Defensively, they committed some of their usual sins, allowing a long touchdown and hurting themselves with a busted coverage. Cornerback Marcus Williams, who started in place of the injured Darrelle Revis, was torched by Sammie Coates for a 72-yard touchdown. Later, they fell asleep at the goal line, forgetting to cover Jesse James on a 1-yard touchdown catch. They allowed four touchdown passes and 380 yards in the air.
Ben Roethlisberger finished with a 124.4 passer rating, becoming the fifth straight quarterback to reach the 100 mark against the Jets. Running back Le'Veon Bell had a personal pitch and catch with Roethlisberger, hauling in nine passes for 88 yards.
The pass coverage wasn't good, but the Revis-less secondary can't be blamed for this mess. The Jets' vaunted pass rush was invisible, pressuring Roethlisberger on only four of 48 dropbacks, according to ESPN Stats & Information. It was the Jets' second-lowest pressure percentage in eight seasons. Bowles barely blitzed, expecting his big three -- Muhammad Wilkerson, Sheldon Richardson and Leonard Williams -- to get to the quarterback.
They did -- only once, a strip-sack by Williams. Wilkerson, he of the $86 million contract, was invisible.
Somewhere in Arizona, Carson Palmer must be smiling. He'll get his chance at them next Monday night.

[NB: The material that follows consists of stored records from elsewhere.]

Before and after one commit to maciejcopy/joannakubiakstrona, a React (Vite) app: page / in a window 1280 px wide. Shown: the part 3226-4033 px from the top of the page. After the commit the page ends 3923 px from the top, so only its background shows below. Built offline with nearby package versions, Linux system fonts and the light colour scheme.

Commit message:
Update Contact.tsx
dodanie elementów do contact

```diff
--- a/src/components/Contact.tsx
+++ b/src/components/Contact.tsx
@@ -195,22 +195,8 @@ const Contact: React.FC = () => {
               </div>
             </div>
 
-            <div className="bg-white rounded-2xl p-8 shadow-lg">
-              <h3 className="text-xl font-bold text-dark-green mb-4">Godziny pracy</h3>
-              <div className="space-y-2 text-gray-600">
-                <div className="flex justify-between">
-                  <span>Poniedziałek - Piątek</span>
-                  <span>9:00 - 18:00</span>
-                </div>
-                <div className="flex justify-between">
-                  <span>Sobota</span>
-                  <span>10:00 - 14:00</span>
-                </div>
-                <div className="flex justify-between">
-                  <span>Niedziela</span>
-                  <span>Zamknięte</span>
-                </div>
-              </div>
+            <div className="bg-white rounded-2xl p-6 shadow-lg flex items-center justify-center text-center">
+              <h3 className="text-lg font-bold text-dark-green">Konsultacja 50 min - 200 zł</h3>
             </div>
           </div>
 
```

Clearly the Jets' problems extend beyond Fitzpatrick, who played well enough to quiet the vultures for at least another week. He played a clean game -- no turnovers -- but the Jets found other ways to lose. Bowles contributed to the mess, inexplicably deciding to punt on a fourth-and-2 at his own 46 with 7:36 left in the fourth quarter. They needed two scores. It made no sense to put his defense back on the field. Bowles defended his strategy, saying he wanted to pin them back and let his defense force a three-and-out.
Bad choice. The Steelers got the ball and scored, icing the game.
The day ended with the Jets' three oldest players on the sideline nursing injuries -- Revis (31), center Nick Mangold (32, knee) and linebacker David Harris (32, hamstring). There was symmetry to that. This team's time has passed. So has the season.
"It sucks being 1-4," Bowles said, later adding, "You can be a Super Bowl contender one week and getting buried the next. Now, we're getting buried."